Yes, Gooding was pretty fucking miserable, thanks for asking.  As he walked to chow on the Third Day of Rain, he hunched his shoulders and tried to angle his head so the water ran off his Kevlar in such a way that it avoided the open space at the top of his collar.  He had varying success with this technique—apart from looking like Quasimodo’s cousin, the rain had made a rivulet down his spine, streamed over his ass-crack and now there was a squishy mess between his legs where his soaked underwear had bunched up.

To reach the dining facility, he had to pass through a Life Support Area of another brigade which had just arrived in Iraq and whose engineers had not had time to lay down gravel paths.  The LSA was a sea of churning mud.  Humvees had barreled through the roads, slip-slopping from side to side, digging deep ruts and throwing spatter along the sides of the trailers.  The rain hissed down with particular fury on this neighborhood of the FOB.  It was a particular hell Gooding had never bargained for when, in that impetuous moment three months ago, he’d flung aside his wet-weather gear, hoping his fellow NCOs wouldn't notice the bulge of Dickens in his duffel.

Gooding passed a soldier down on his hands and knees in the middle of the brown-black paste.  His arm was elbow-deep in the mud and he didn’t look happy.

Gooding called to him, “What’s the matter?  You need help with anything?”

The soldier raised his mud-streaked face and grimaced.  “Lost my fucking boot, sarge.  Fucking thing just came right off my fucking foot and now I can’t find it.”  He shoved his arm down into the mud again.  “It’s really fucking deep!”

Gooding waved, shouted over the wet hiss, “Sorry to hear that,” but kept right on walking.  No need to multiply his own misery.  Besides, Lieutenant Colonel Harkleroad was waiting for his dinner to be delivered.  Once Gooding had finished with his own meal, he was to build a to-go plate for his boss and bring it back to the palace where the PAO cell was working overtime on a little counter-intelligence mission involving multiple reams of press releases.  Gooding was walking from one hell to the next.

When he emerged from the dining facility forty minutes later--Harkleroad’s meatloaf, mashed potatoes and strawberry shortcake carefully covered in plastic wrap--Gooding stopped short.  He even let loose a little gasp.

The rain had stopped and the sun was slicing through the clouds, already drying the mud into hardened peaks and valleys that, for weeks to come, would be treacherous for weak ankles.

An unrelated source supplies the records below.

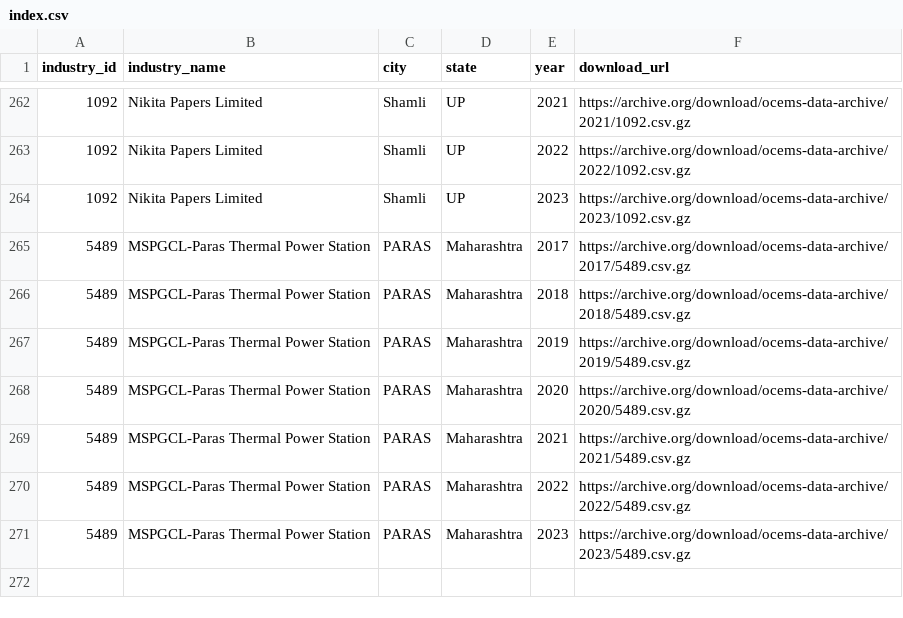
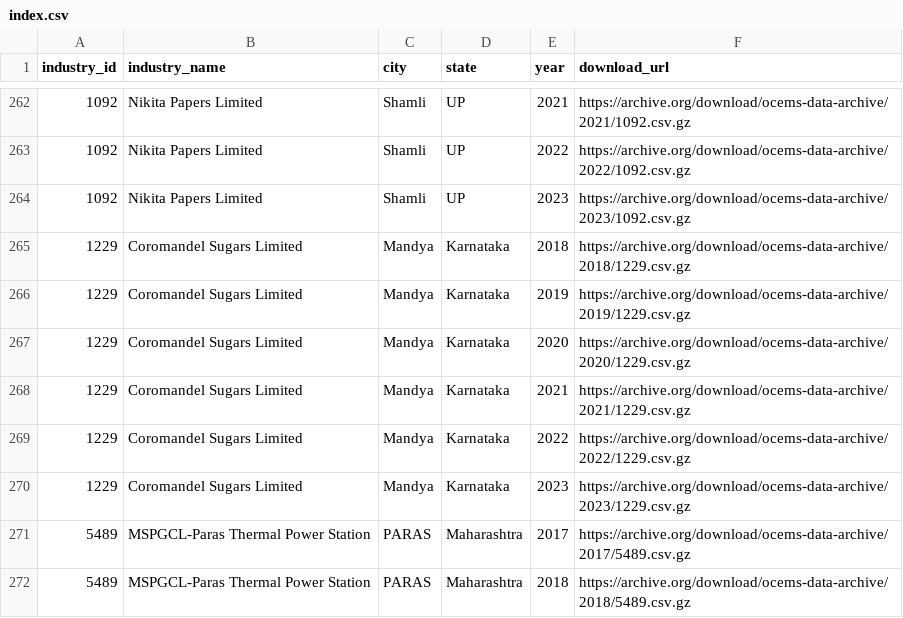
Before and after one commit to anandology/ocems-data-archive, a CSV file: data/index.csv, drawn as a sheet; only a part is shown, gaps mark what is left out; the shorter side is filled out with more unchanged rows.

Commit message:
updated the index.csv

```diff
--- a/data/index.csv
+++ b/data/index.csv
@@ -264,2 +264,8 @@ industry_id,industry_name,city,state,year,download_url
 1092,Nikita Papers Limited,Shamli,UP,2023,https://archive.org/download/ocems-data-archive/2023/1092.csv.gz
+1229,Coromandel Sugars Limited,Mandya,Karnataka,2018,https://archive.org/download/ocems-data-archive/2018/1229.csv.gz
+1229,Coromandel Sugars Limited,Mandya,Karnataka,2019,https://archive.org/download/ocems-data-archive/2019/1229.csv.gz
+1229,Coromandel Sugars Limited,Mandya,Karnataka,2020,https://archive.org/download/ocems-data-archive/2020/1229.csv.gz
+1229,Coromandel Sugars Limited,Mandya,Karnataka,2021,https://archive.org/download/ocems-data-archive/2021/1229.csv.gz
+1229,Coromandel Sugars Limited,Mandya,Karnataka,2022,https://archive.org/download/ocems-data-archive/2022/1229.csv.gz
+1229,Coromandel Sugars Limited,Mandya,Karnataka,2023,https://archive.org/download/ocems-data-archive/2023/1229.csv.gz
 5489,MSPGCL-Paras Thermal Power Station,PARAS,Maharashtra,2017,https://archive.org/download/ocems-data-archive/2017/5489.csv.gz
```
Also changed, not shown: 2 other files.
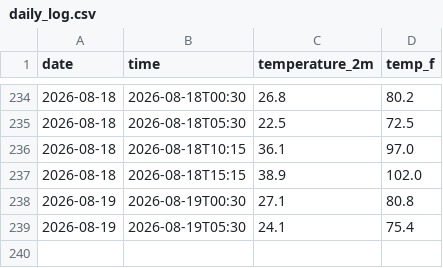
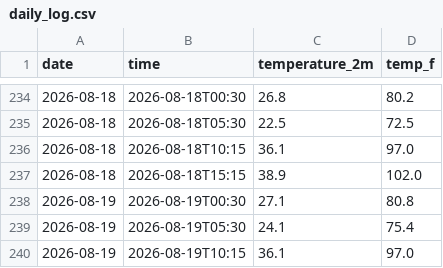
Before and after one commit to s326327/weather-tracker, a CSV file: daily_log.csv, drawn as a sheet; only a part is shown, gaps mark what is left out.

```diff
--- a/daily_log.csv
+++ b/daily_log.csv
@@ -239 +239,2 @@ date,time,temperature_2m,temp_f
 2026-08-19,2026-08-19T05:30,24.1,75.4
+2026-08-19,2026-08-19T10:15,36.1,97.0
```
Also changed, not shown: 1 other file.
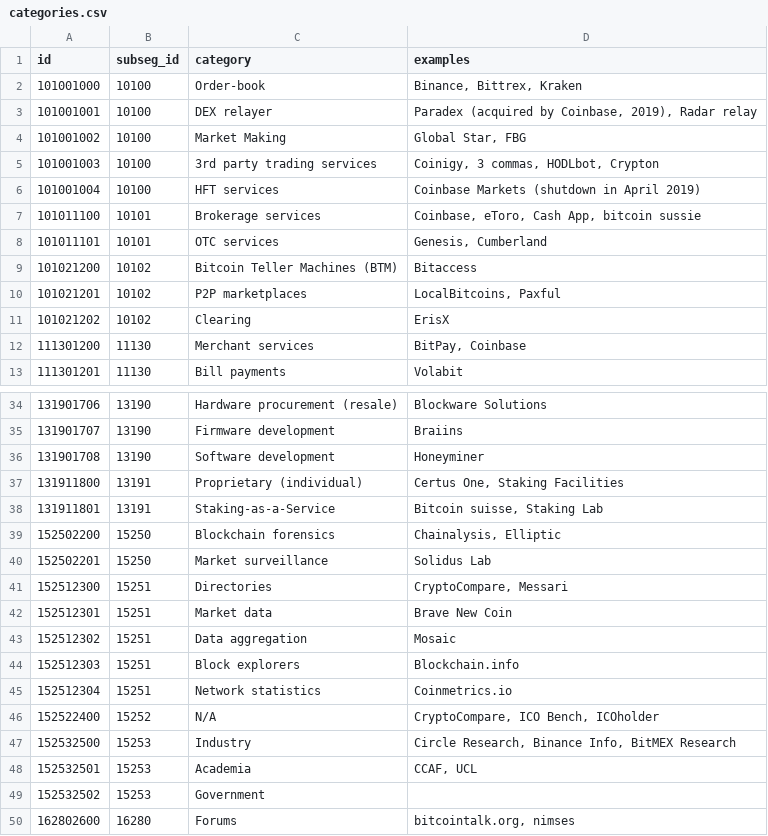
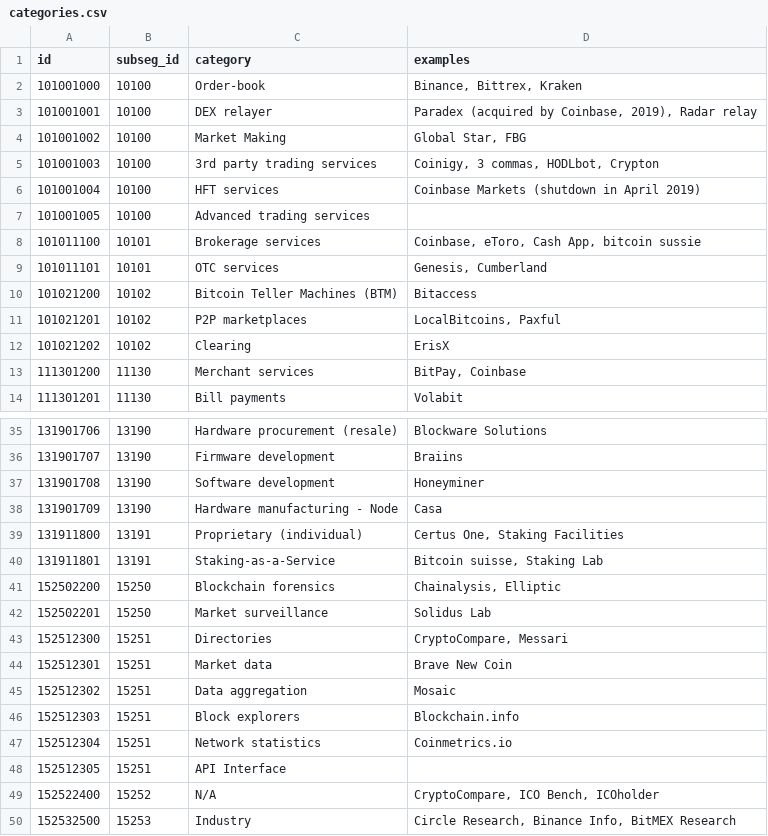
Before and after one commit to dektox/crypto_ecosystem_atlas, a CSV file: server_config/categories.csv, drawn as a sheet; only a part is shown, gaps mark what is left out; the shorter side is filled out with more unchanged rows; the diff names each change by its address in the sheet, - before the commit and + after, or states it on an @@ line.

```diff
--- a/server_config/categories.csv
+++ b/server_config/categories.csv
+row 7: 101001005 | 10100 | Advanced trading services
+row 38: 131901709 | 13190 | Hardware manufacturing - Node | Casa
+row 48: 152512305 | 15251 | API Interface
```
Also changed, not shown: server_config/segments.csv, server_config/subsegments.csv, 2 other files.
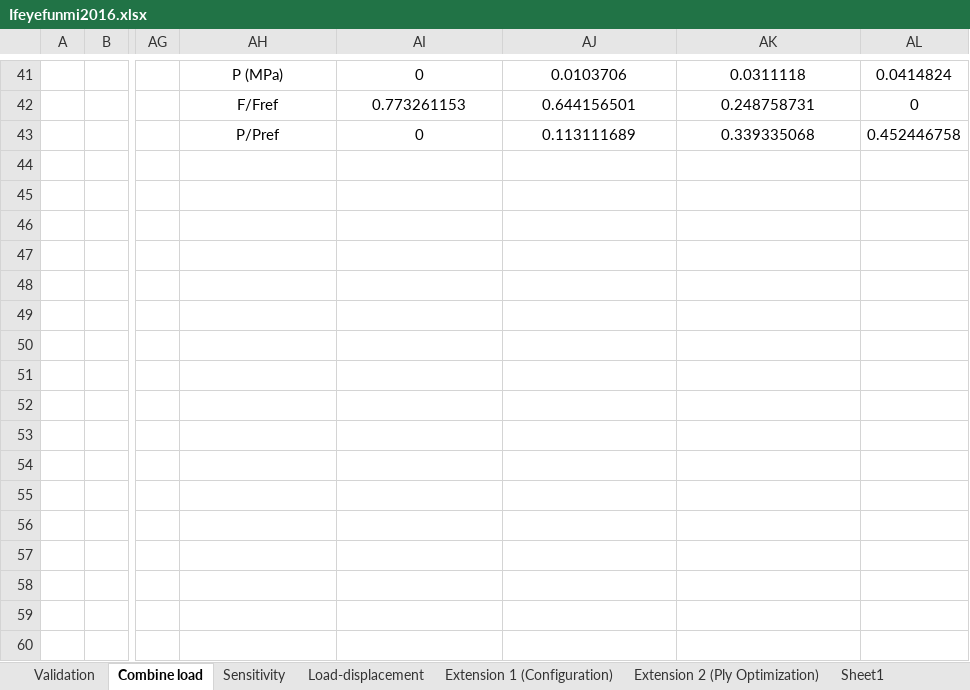
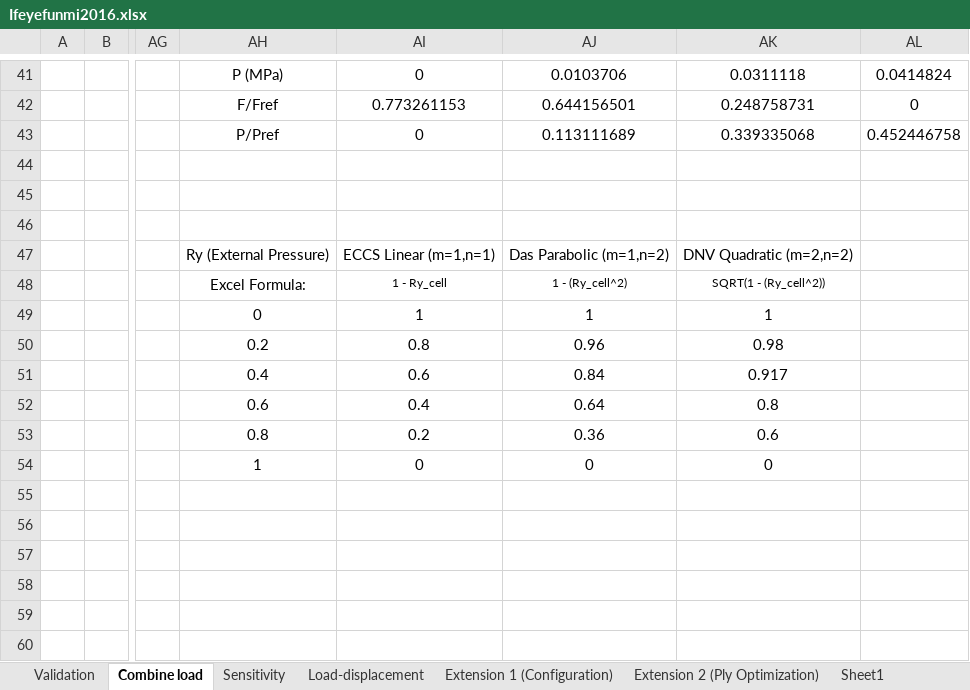
Before and after one commit to DrOm-Ismail84/cylinderbuckling-COPV, an Excel workbook: Ifeyefunmi2016.xlsx, sheet Combine load, drawn as a sheet; only a part is shown, gaps mark what is left out; values as stored, in another font and other column widths than the file's, no borders; charts and pictures not drawn; the diff names each change by its address in the sheet, - before the commit and + after, or states it on an @@ line.

Commit message:
Add files via upload

```diff
--- a/Ifeyefunmi2016.xlsx (sheet Combine load)
+++ b/Ifeyefunmi2016.xlsx (sheet Combine load)
-AH47: (empty)
+AH47: Ry (External Pressure)
-AI47: (empty)
+AI47: ECCS Linear (m=1,n=1)
-AJ47: (empty)
+AJ47: Das Parabolic (m=1,n=2)
-AK47: (empty)
+AK47: DNV Quadratic (m=2,n=2)
-AH48: (empty)
+AH48: Excel Formula:
-AI48: (empty)
+AI48: 1 - Ry_cell
-AJ48: (empty)
+AJ48: 1 - (Ry_cell^2)
-AK48: (empty)
+AK48: SQRT(1 - (Ry_cell^2))
-AH49: (empty)
+AH49: 0
-AI49: (empty)
+AI49: 1
-AJ49: (empty)
+AJ49: 1
-AK49: (empty)
+AK49: 1
-AH50: (empty)
+AH50: 0.2
-AI50: (empty)
+AI50: 0.8
-AJ50: (empty)
+AJ50: 0.96
-AK50: (empty)
+AK50: 0.98
-AH51: (empty)
+AH51: 0.4
-AI51: (empty)
+AI51: 0.6
-AJ51: (empty)
+AJ51: 0.84
-AK51: (empty)
+AK51: 0.917
-AH52: (empty)
+AH52: 0.6
-AI52: (empty)
+AI52: 0.4
-AJ52: (empty)
+AJ52: 0.64
-AK52: (empty)
+AK52: 0.8
-AH53: (empty)
+AH53: 0.8
-AI53: (empty)
+AI53: 0.2
-AJ53: (empty)
+AJ53: 0.36
-AK53: (empty)
+AK53: 0.6
-AH54: (empty)
+AH54: 1
-AI54: (empty)
+AI54: 0
-AJ54: (empty)
+AJ54: 0
-AK54: (empty)
+AK54: 0
```
Also changed, not shown: charts or pictures.
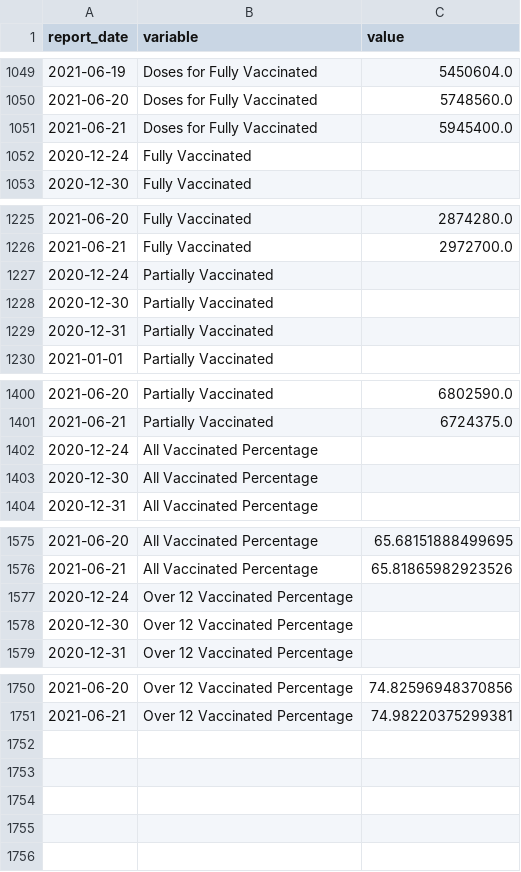
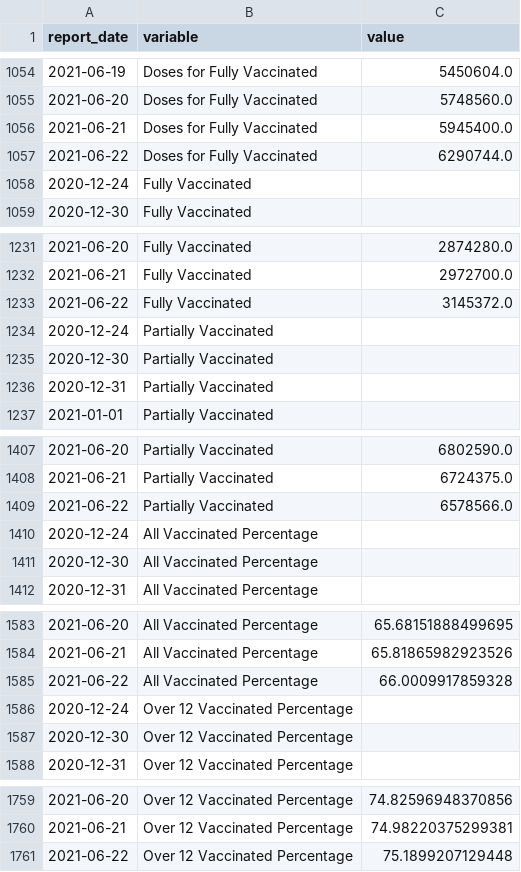
Before and after one commit to minix1234/minix1234.github.io, a CSV file: pelican/content/dfmelt.csv, drawn as a sheet; only a part is shown, gaps mark what is left out; the diff covers the shown part only; the diff names each change by its address in the sheet, - before the commit and + after, or states it on an @@ line.

```diff
--- a/pelican/content/dfmelt.csv
+++ b/pelican/content/dfmelt.csv
+row 1057: 2021-06-22 | Doses for Fully Vaccinated | 6290744.0
+row 1233: 2021-06-22 | Fully Vaccinated | 3145372.0
+row 1409: 2021-06-22 | Partially Vaccinated | 6578566.0
+row 1585: 2021-06-22 | All Vaccinated Percentage | 66.0009917859328
+row 1761: 2021-06-22 | Over 12 Vaccinated Percentage | 75.1899207129448
```
Also changed, not shown: 5 added rows elsewhere in this file, pelican/content/dfVC.csv, 16 other files.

Gooding started to walk back to the palace, already feeling lighter in mood as his uniform began to steam and dry out.  He walked past a particularly large pond in the LSA.  A Twee (Korean, by the looks of him) emerged from the barber shop trailer, walked to the edge of the water and released a boat made from folded paper.  He stood there with his hands in his pockets smiling at his little boat as it rocked across the surface of the mud-puddle pond until it soaked up too much of the rain water and sank.  He grinned at Gooding then walked back inside the barber shop.

Gooding stood there a moment longer, also smiling at the thought of how the toy boat had managed to stay afloat for a brief happy minute.  Then he turned and slopped his way back to what waited for him.

1 comment:

  1. "This was a freezing, needle-sharp rain that pounded against the sand with such a fury the ground was unable to withstand the assault and closed its pores."

    That's the only really bad sentence I found. Did like the laundry list of things brought from home - wished it could have gone on a little longer.